The district had asked for a gag order which would prevent any attorneys involved from talking publicly about trial details, but the Superior Court judge in charge of the case dismissed the motion on Friday, according to the Los Angeles Times.

 

Commentary: More study needed on LAUSD ethnic studies

LosAngelesDailyNewsLOGO

By Tamar Galatzan | Via Los Angeles Daily News

At first glance, the proposal to increase the number of ethnic studies classes in Los Angeles Unified schools sounds like a good idea. After all, students would undoubtedly benefit from a deeper understanding of their neighbors and themselves.
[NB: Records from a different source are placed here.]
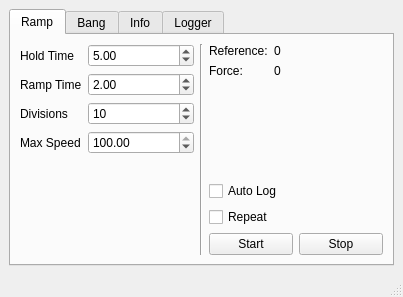
This is MotorCalibrate/forms/mainwindow.ui in uf-mil-archive/sub-2012 as Qt 5 draws it before an edit. The edited form follows.
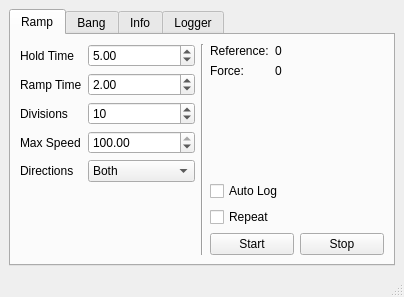
This is the edited form.

Commit message: Added the ability to control which direction the ramper uses, made the ramp complete callback fire before the slow stop.

```diff
--- a/MotorCalibrate/forms/mainwindow.ui
+++ b/MotorCalibrate/forms/mainwindow.ui
@@ -6,7 +6,7 @@
    <rect>
     <x>0</x>
     <y>0</y>
-    <width>403</width>
+    <width>404</width>
     <height>297</height>
    </rect>
   </property>
@@ -116,7 +116,7 @@
             </property>
            </widget>
           </item>
-          <item row="4" column="1">
+          <item row="5" column="1">
            <spacer name="verticalSpacer_2">
             <property name="orientation">
              <enum>Qt::Vertical</enum>
@@ -129,6 +129,32 @@
             </property>
            </spacer>
           </item>
+          <item row="4" column="1">
+           <widget class="QComboBox" name="directionsComboBox">
+            <item>
+             <property name="text">
+              <string>Both</string>
+             </property>
+            </item>
+            <item>
+             <property name="text">
+              <string>Forward</string>
+             </property>
+            </item>
+            <item>
+             <property name="text">
+              <string>Reverse</string>
+             </property>
+            </item>
+           </widget>
+          </item>
+          <item row="4" column="0">
+           <widget class="QLabel" name="label_10">
+            <property name="text">
+             <string>Directions</string>
+            </property>
+           </widget>
+          </item>
          </layout>
         </item>
         <item>
```
The commit also changes 3 other files.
However, the resolution scheduled for a school board vote on Tuesday would also make Los Angeles Unified only the second district in the state — after tiny El Rancho Unified in Pico Rivera — to require ethnic studies for high school graduation. While this would be a big deal for students, the district has yet to study its impact on schedules, hiring or even its always-precarious finances.

Two years ago, the school board reduced the number of credits needed to graduate to 210, a change that ramped up the difficulty of academic courses and slashed the number of electives. With 150 credits now required for academic courses, 20 credits for physical education and five credits for health, there’s room in a typical schedule for just a handful of electives — the kinds of classes that many kids say are the main reason they stay in school.

Read the full commentary here.

Morning Read: LAUSD board to consider $22.4 million repair bill

LAUSD eyeing more bonds as funds for school repairs dwindle
The school board is scheduled to consider a $22.4 million request to address repairs needed at seven schools. KPCC


Residents Wary of Plans to Convert Old Elementary Schools
Plans to redevelop four Valley elementary school campuses and reopen them as charter schools have received mixed reactions. Post Periodical


Parents lie on school survey to identify as English speakers
California education officials say it’s tough to know how many parents lie on the home language survey. Fox News Latino


New LAUSD chief Ramon Cortines prioritizes school maintenance
LA Unified faces a half-a-billion-dollar price tag for critical maintenance and a backlog of 48,000 requests for repairs. Los Angeles Daily News


Educator says he was left in ‘teacher jail’
Steven J. Lang sued LA Unified this week, seeking punitive damages and costs for civil rights violations. Courthouse News Service


LA groups model of community engagement
Under the Local Control Funding Formula, districts and schools are expected to involve local communities in determining how to spend their funds. Ed Source